---------- Material supplied ----------

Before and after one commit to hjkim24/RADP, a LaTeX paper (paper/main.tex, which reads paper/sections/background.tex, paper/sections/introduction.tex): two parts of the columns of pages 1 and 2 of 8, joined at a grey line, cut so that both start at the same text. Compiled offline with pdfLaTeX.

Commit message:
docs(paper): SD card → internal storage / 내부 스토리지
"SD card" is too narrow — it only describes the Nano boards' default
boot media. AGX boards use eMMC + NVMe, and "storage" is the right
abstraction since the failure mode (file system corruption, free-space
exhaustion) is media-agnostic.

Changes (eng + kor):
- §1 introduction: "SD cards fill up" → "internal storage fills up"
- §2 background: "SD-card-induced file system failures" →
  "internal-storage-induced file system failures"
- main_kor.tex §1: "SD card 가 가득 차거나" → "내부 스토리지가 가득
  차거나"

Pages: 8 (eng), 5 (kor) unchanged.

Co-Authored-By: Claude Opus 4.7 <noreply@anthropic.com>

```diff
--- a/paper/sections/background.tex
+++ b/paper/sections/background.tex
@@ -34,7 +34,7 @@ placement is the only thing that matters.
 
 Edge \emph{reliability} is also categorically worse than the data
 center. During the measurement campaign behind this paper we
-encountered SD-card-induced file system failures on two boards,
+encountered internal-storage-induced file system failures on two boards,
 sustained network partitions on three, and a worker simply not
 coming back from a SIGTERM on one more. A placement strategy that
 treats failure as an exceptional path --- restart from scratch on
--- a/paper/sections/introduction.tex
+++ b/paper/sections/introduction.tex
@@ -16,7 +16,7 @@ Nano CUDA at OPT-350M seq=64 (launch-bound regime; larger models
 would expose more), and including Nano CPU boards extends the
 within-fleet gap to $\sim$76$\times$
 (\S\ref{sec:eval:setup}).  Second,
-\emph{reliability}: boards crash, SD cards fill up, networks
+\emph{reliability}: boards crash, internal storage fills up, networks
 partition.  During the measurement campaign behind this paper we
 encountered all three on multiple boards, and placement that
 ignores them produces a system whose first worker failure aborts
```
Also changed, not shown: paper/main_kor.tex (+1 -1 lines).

----------

Work request:
Write out the data again, exactly and in full.

Exercise answer:
Before and after one commit to hjkim24/RADP, a LaTeX paper (paper/main.tex, which reads paper/sections/background.tex, paper/sections/introduction.tex): two parts of the columns of pages 1 and 2 of 8, joined at a grey line, cut so that both start at the same text. Compiled offline with pdfLaTeX.

Commit message:
docs(paper): SD card → internal storage / 내부 스토리지
"SD card" is too narrow — it only describes the Nano boards' default
boot media. AGX boards use eMMC + NVMe, and "storage" is the right
abstraction since the failure mode (file system corruption, free-space
exhaustion) is media-agnostic.

Changes (eng + kor):
- §1 introduction: "SD cards fill up" → "internal storage fills up"
- §2 background: "SD-card-induced file system failures" →
  "internal-storage-induced file system failures"
- main_kor.tex §1: "SD card 가 가득 차거나" → "내부 스토리지가 가득
  차거나"

Pages: 8 (eng), 5 (kor) unchanged.

Co-Authored-By: Claude Opus 4.7 <noreply@anthropic.com>

```diff
--- a/paper/sections/background.tex
+++ b/paper/sections/background.tex
@@ -34,7 +34,7 @@ placement is the only thing that matters.
 
 Edge \emph{reliability} is also categorically worse than the data
 center. During the measurement campaign behind this paper we
-encountered SD-card-induced file system failures on two boards,
+encountered internal-storage-induced file system failures on two boards,
 sustained network partitions on three, and a worker simply not
 coming back from a SIGTERM on one more. A placement strategy that
 treats failure as an exceptional path --- restart from scratch on
--- a/paper/sections/introduction.tex
+++ b/paper/sections/introduction.tex
@@ -16,7 +16,7 @@ Nano CUDA at OPT-350M seq=64 (launch-bound regime; larger models
 would expose more), and including Nano CPU boards extends the
 within-fleet gap to $\sim$76$\times$
 (\S\ref{sec:eval:setup}).  Second,
-\emph{reliability}: boards crash, SD cards fill up, networks
+\emph{reliability}: boards crash, internal storage fills up, networks
 partition.  During the measurement campaign behind this paper we
 encountered all three on multiple boards, and placement that
 ignores them produces a system whose first worker failure aborts
```
Also changed, not shown: paper/main_kor.tex (+1 -1 lines).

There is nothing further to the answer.